“I’m looking forward to racing here, I had great races here last year, winning both the Road Race and TT, so I am hoping to do the same thing again this year,” said Cooke, who will line up in a small, but strong field, which includes Jill Walsh (USA) and Marie-Eve Croteau (CAN).
“At this point, I am probably at the fittest level I have ever been (especially in the gym) and I’m feeling good leading into these races next week.”
It has been a successful start to the 2018 season, and the qualification process towards the Tokyo 2020 Olympic Games, for the for the Australian Para-cycling Team with twelve medals, including six gold at May’s World Cup.
Following the Championships, Cooke will head to the Australian Institute of Sport base in Italy before later joining the entire Australian team ahead of the Para Road World Championships which begin August 2.
Follow Carol at the UCI Para World Cup in the Netherlands via the official website or via the UCI.
Canadian based Argon 18 and Cycling Australia have signed a contract to the end of 2020 to supply bikes to the elite Australian Cycling Team track squad.

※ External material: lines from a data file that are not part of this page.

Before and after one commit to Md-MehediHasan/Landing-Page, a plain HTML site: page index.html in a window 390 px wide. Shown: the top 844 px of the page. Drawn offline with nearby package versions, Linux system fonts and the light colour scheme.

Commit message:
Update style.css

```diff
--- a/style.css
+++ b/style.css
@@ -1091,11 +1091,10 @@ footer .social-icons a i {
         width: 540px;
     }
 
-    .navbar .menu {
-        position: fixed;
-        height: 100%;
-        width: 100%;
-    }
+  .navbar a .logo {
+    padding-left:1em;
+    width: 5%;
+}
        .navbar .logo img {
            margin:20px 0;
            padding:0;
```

With the stated goal of gold medals at the Tokyo 2020 Olympic Games in mind, Cycling Australia undertook a review in 2017 that encompassed all aspects of the team’s performances and sought improvements in all areas including athlete welfare, coaching support and technology.
Simon Jones, Performance Director, Australian Cycling Team: “This partnership with Argon 18 is really exciting for the Australian Cycling Team, and fits perfectly with our stated direction and ambition for ongoing world-class success in the future. We felt as a team we needed to seek new and innovative technology solutions.
“We conducted a thorough worldwide search and carefully considered our options. We knew this was a big decision and we gave it a massive amount of thought and research. We’re taking a broader approach to how we produce results and Argon 18 are our partner. This is more than ‘just the bikes’; this is partnership with shared goals.”
For Argon 18, it’s an opportunity to join with one of the powerhouses of global cycling and work in a truly collaborative manner towards a shared and stated goal: Olympic success.
Martin Faubert, R&D Director, Argon 18: “Our partnership with Cycling Australia for Tokyo 2020 will see us fully utilise Argon 18’s engineering prowess and cutting-edge technical expertise. Working in collaboration with Cycling Australia our goals are precise, and we target nothing less than the fastest bike in the world. We’re already hard at work with their engineers and mechanics and we want to bring home Olympic gold as much as they do.”
Gervais Rioux, CEO & Founder Argon 18: “We’re totally thrilled that Cycling Australia have partnered with the team here at Argon 18. Even though track cycling is a niche market in the cycling industry, we at Argon 18 think it is important that we establish ourselves as the leader in the sport, with the best products and be number one in track cycling. Partnering with a clearly results driven team will allow us to bring new technology and our deeper aerodynamic knowledge to future products. Look for some surprising results in Tokyo 2020.”
The first bikes have been delivered to the Australian Cycling Team’s headquarters in Adelaide with a complete roll out in the coming months.